WikiLeaks pledges to publish more war papers
WikiLeaks will soon publish its remaining 15,000 documents on the war in Afghanistan despite warnings from the US government, the organisation's founder said yesterday.
The Pentagon has said that secret information would be even more damaging to security and risk more lives than WikiLeaks' initial release of some 76,000 war documents.
"This organisation will not be threatened by the Pentagon or any other group," WikiLeaks founder and spokesman Julian Assange told reporters in Stockholm.
"We proceed cautiously and safely with this material."
He said WikiLeaks was about halfway though a "line-by-line review" of the 15,000 documents and expected to publish them within weeks.
Mr Assange said "innocent parties who are under reasonable threat" would be redacted from the material.
The first documents released in WikiLeaks' 'Afghan War Diary' laid bare classified military documents covering the war in Afghanistan from 2004 to 2010. The release angered US officials, energised critics of the Nato-led campaign, and drew the attention of the Taliban, which has promised to use the material to track down people that it considers traitors.
That has aroused the concern of several human rights group operating in Afghanistan as well as Reporters Without Borders, which has accused WikiLeaks of recklessness.
WikiLeaks describes itself as a public service organisation for whistleblowers, journalists and activists.
Mr Assange was also in Sweden to investigate claims that the website was not covered by laws protecting anonymous sources in the country.
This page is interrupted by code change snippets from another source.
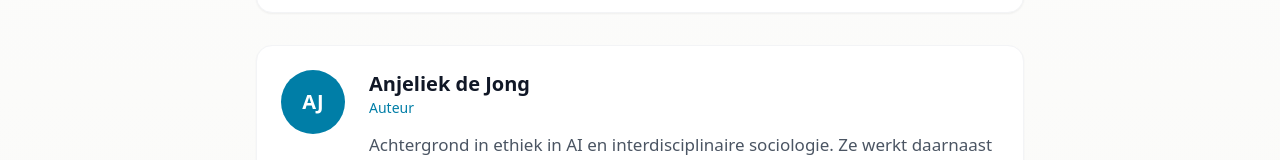
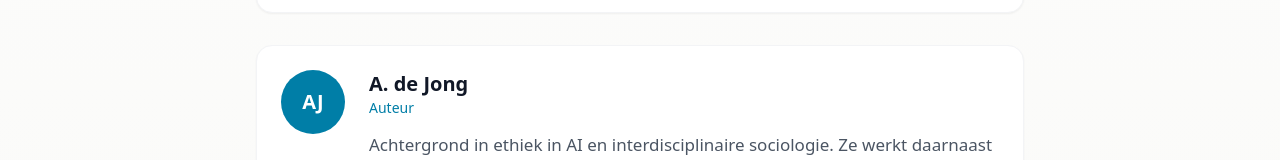
Before and after one commit to illionair/medicalai.nl, a Next.js app: page /authors in a window 1280 px wide. Shown: the part 521-681 px from the top of the page. Built offline with nearby package versions, Linux system fonts and the light colour scheme.

Commit message:
Update author display name

```diff
--- a/src/app/authors/page.tsx
+++ b/src/app/authors/page.tsx
@@ -12,7 +12,7 @@ const authors = [
         initials: "SM"
     },
     {
-        name: "Anjeliek de Jong",
+        name: "A. de Jong",
         role: "Auteur",
         bio: "Achtergrond in ethiek in AI en interdisciplinaire sociologie. Ze werkt daarnaast bij de Gemeente Amsterdam en volgt een master aan de TU Delft en Wageningen University & Research.",
         initials: "AJ"
```
Also changed, not shown: 2 other files (tests, documents, lock files or other folders).
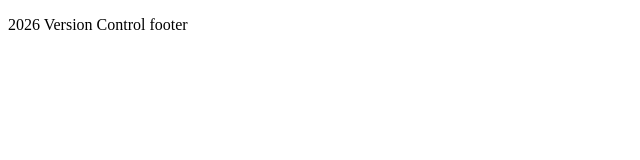
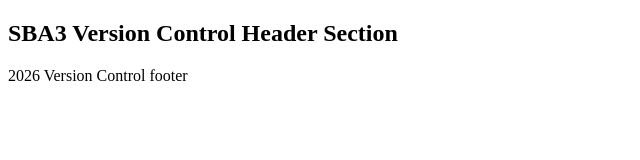
Before and after one commit to twanjobs68/-version-control-simulation-antwan-grant, a plain HTML site: page index.html in a window 1280 px wide. Shown: the whole page, without its empty margins (0-640 px from the left). Drawn offline with Linux system fonts and the light colour scheme.

Commit message:
Added header section to index.html

```diff
--- a/index.html
+++ b/index.html
@@ -6,7 +6,7 @@
     <title>Document</title>
 </head>
 <body>
-
+<h2>SBA3 Version Control Header Section</h2>
   <footer>
   <p> 2026 Version Control footer</p>
   </footer>
```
He confirmed that Wiki- Leaks passes information through Belgium and Swe-den "to take advantage of laws there".
But some experts have said the site did not have the publishing certificate needed for full protection in Sweden.